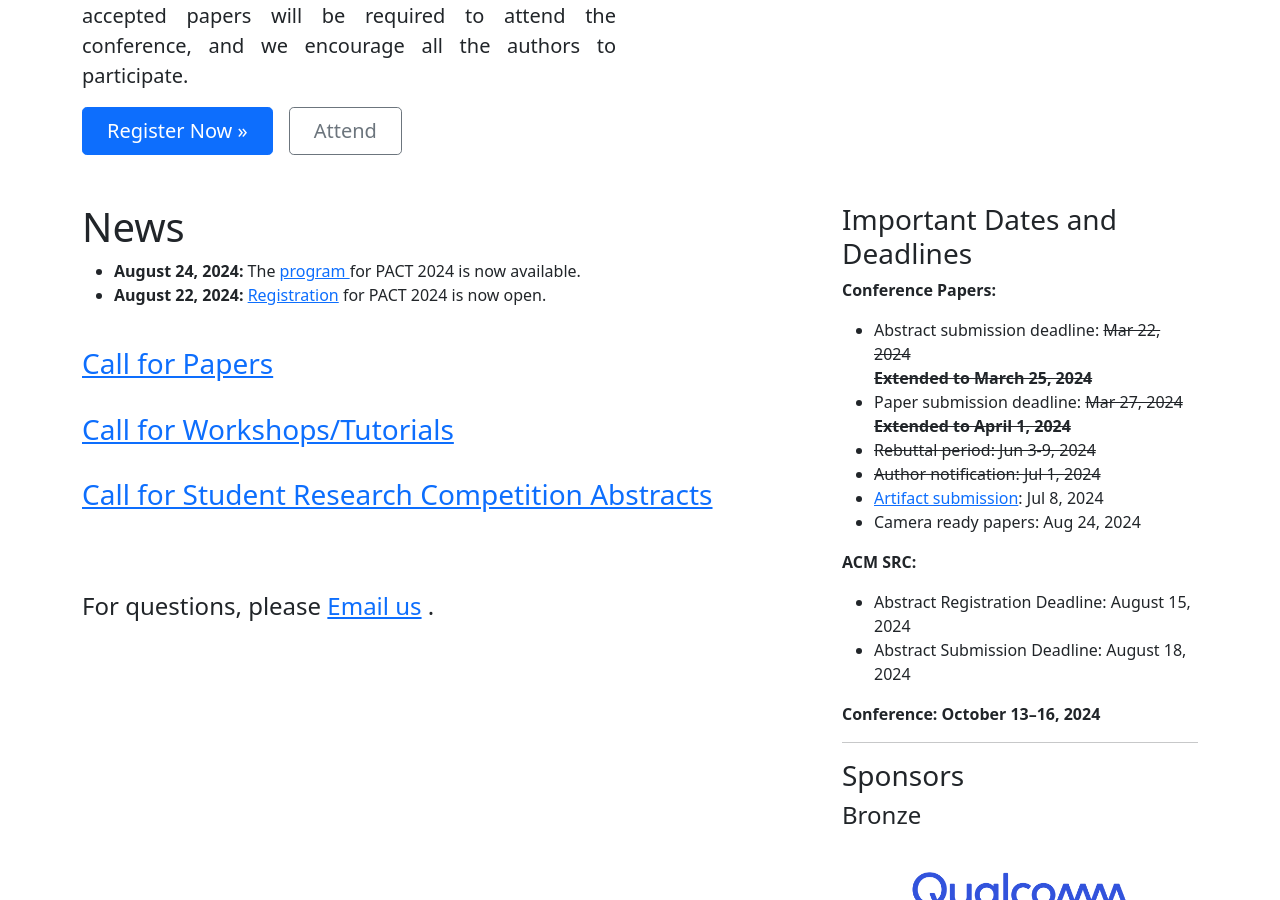
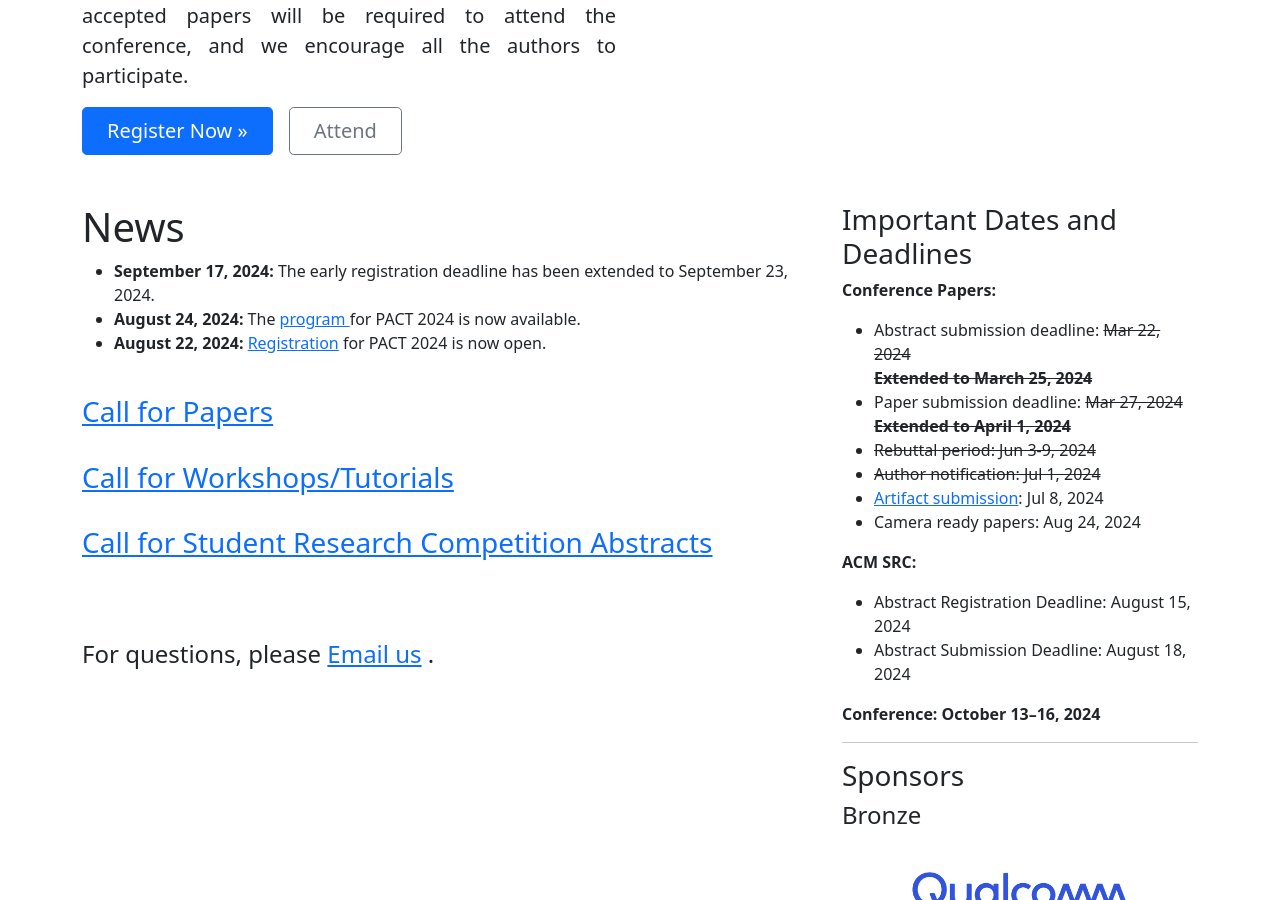
Before and after one commit to pact2024/pact2024.github.io, a Jekyll site: the page built from index.html, in a window 1280 px wide and 900 px high, scrolled down 638 px. Built offline with Jekyll 4.4.1, drawn with Linux system fonts in a browser that asks for light colours.

Commit message:
Update index_news.html

```diff
--- a/_includes/index_news.html
+++ b/_includes/index_news.html
@@ -1,6 +1,11 @@
 <h1>News</h1>
 
 <ul>
+
+    <li>
+        <b>September 17, 2024:</b>
+        The early registration deadline has been extended to September 23, 2024.
+    </li>
 
     <li>
         <b>August 24, 2024:</b>
```
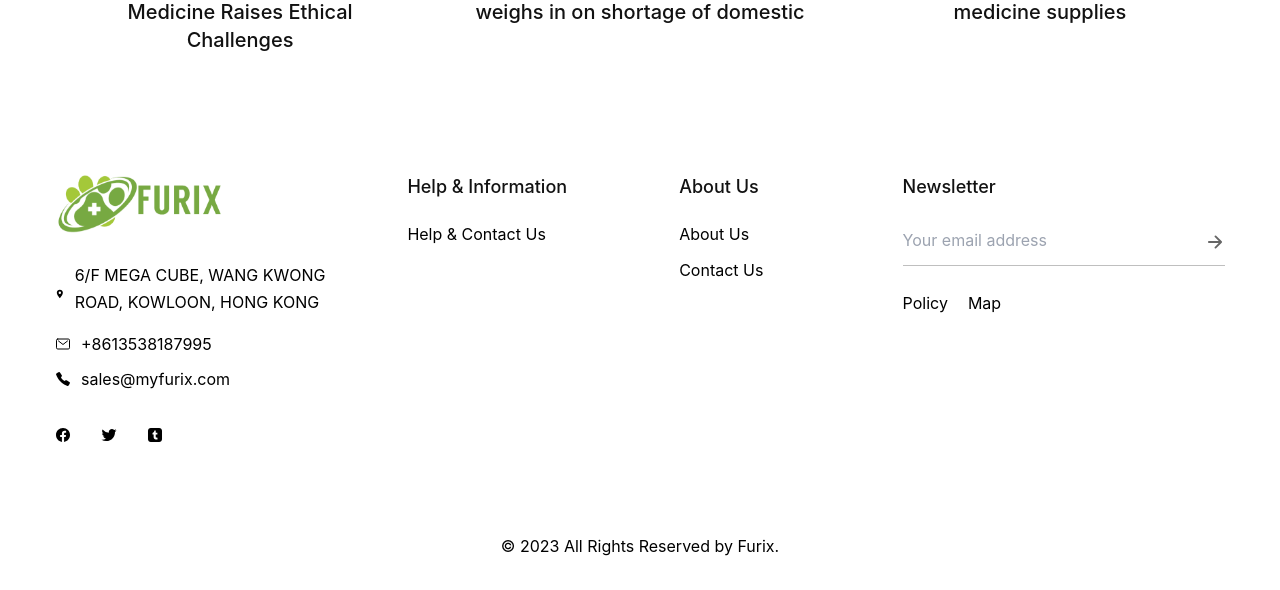
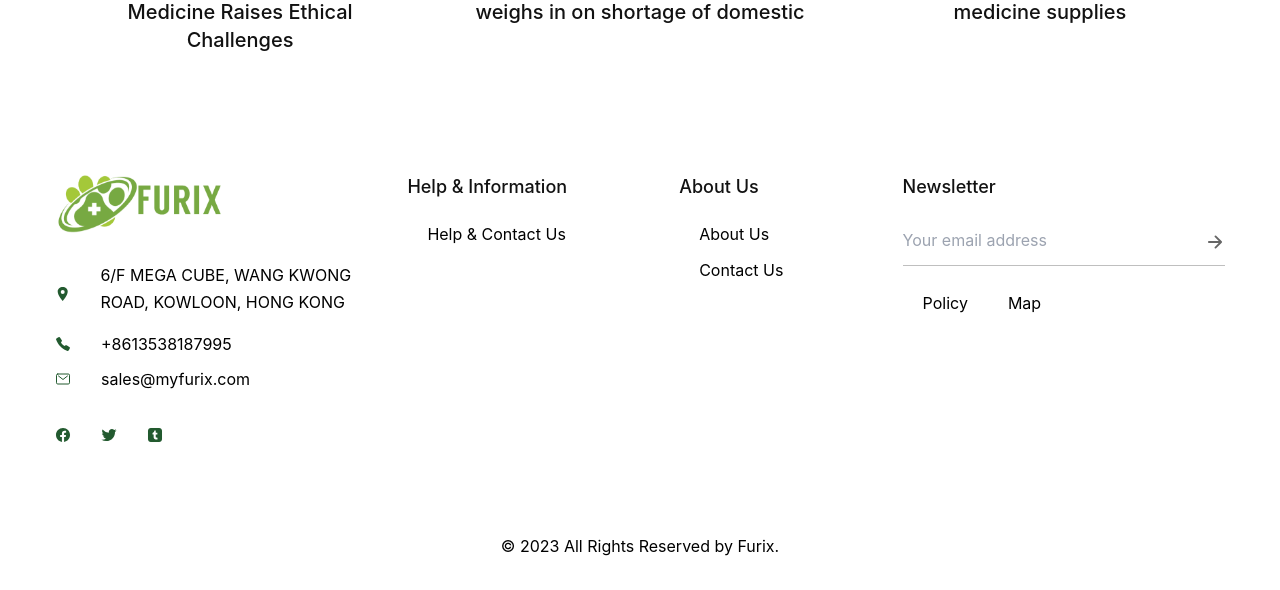
Before and after one commit to sagarmallik24/vet.furix, a Django app: page / in a window 1280 px wide. Shown: the part 3560-4150 px from the top of the page. Run offline with Django 4.2, Linux system fonts and the light colour scheme; data comes from the database, SQL or seed files in the repository; some libraries are stand-ins or nearby versions; some web fonts are replaced.

Commit message:
Fix some changes

```diff
--- a/myfurix/static/css/style.css
+++ b/myfurix/static/css/style.css
@@ -9,7 +9,9 @@
   --smokey-black: hsl(0, 0%, 7%);
   --spanish-gray: hsl(0, 0%, 60%);
   --granite-gray: hsl(0, 0%, 40%);
-  --tan-crayola: hsl(27, 46%, 58%);
+  --tan-crayola:#61AC4E;
+  --tan-crayola-1: #225A2F;
+  /* --tan-crayola: hsl(27, 46%, 58%); */
   --light-gray: hsl(0, 0%, 80%);
   --black_10: hsla(0, 0%, 0%, 0.1);
   --black_25: hsla(0, 0%, 0%, 0.25);
@@ -176,7 +178,7 @@ body.active { overflow: hidden; }
   gap: 30px;
 }
 
-.social-link { transition: var(--transition-1); }
+.social-link { transition: var(--transition-1); color: var(--tan-crayola-1); }
 
 .social-link:is(:hover, :focus) { color: var(--tan-crayola); }
 
@@ -801,6 +803,7 @@ body.active { overflow: hidden; }
 
 .footer-link {
   padding-block: 4px;
+  margin: 0px  0px 0px 20px;
   transition: var(--transition-1);
 }
 
--- a/static/css/style.css
+++ b/static/css/style.css
@@ -9,7 +9,9 @@
   --smokey-black: hsl(0, 0%, 7%);
   --spanish-gray: hsl(0, 0%, 60%);
   --granite-gray: hsl(0, 0%, 40%);
-  --tan-crayola: hsl(27, 46%, 58%);
+  --tan-crayola:#61AC4E;
+  /* --tan-crayola: hsl(115, 46%, 58%); */
+  /* --tan-crayola: hsl(27, 46%, 58%); */
   --light-gray: hsl(0, 0%, 80%);
   --black_10: hsla(0, 0%, 0%, 0.1);
   --black_25: hsla(0, 0%, 0%, 0.25);
--- a/templates/about.css
+++ b/templates/about.css
@@ -2162,3 +2162,8 @@ input.cart-plus-minus-box {
   line-height: 14px;
   padding: 30px 0;
 }
+
+
+
+/* #225A2F
+rgb(34,90,47) */
--- a/templates/footer.html
+++ b/templates/footer.html
@@ -18,20 +18,20 @@
           <ul>
 
             <li class="footer-list-item">
-              <ion-icon name="location-sharp" aria-hidden="true"></ion-icon>
+              <ion-icon name="location-sharp" class="social-link" aria-hidden="true" style="width:100px; margin: 0px  0px 0px -20px;"></ion-icon>
 
               <address class="address">
                 6/F MEGA CUBE, WANG KWONG ROAD, KOWLOON, HONG KONG
               </address>
             </li>
             <li class="footer-list-item">
-              <ion-icon name="mail-outline" aria-hidden="true"></ion-icon>
+              <ion-icon name="call-sharp" class="social-link" aria-hidden="true"></ion-icon>
 
               <a href="tel:+8613538187995" class="footer-link">+8613538187995</a>
             </li>
 
             <li class="footer-list-item">
-              <ion-icon name="call-sharp" aria-hidden="true"></ion-icon>
+              <ion-icon name="mail-outline" class="social-link" aria-hidden="true"></ion-icon>
 
               <a href="mailto:sales@myfurix.com" class="footer-link">sales@myfurix.com</a>
             </li>
```
Also changed, not shown: templates/navbar.html (+18 -91 lines).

-------

Read the entries and show each line that mentions "myfurix".

Exercise output —
--- a/myfurix/static/css/style.css
+++ b/myfurix/static/css/style.css
               <a href="mailto:sales@myfurix.com" class="footer-link">sales@myfurix.com</a>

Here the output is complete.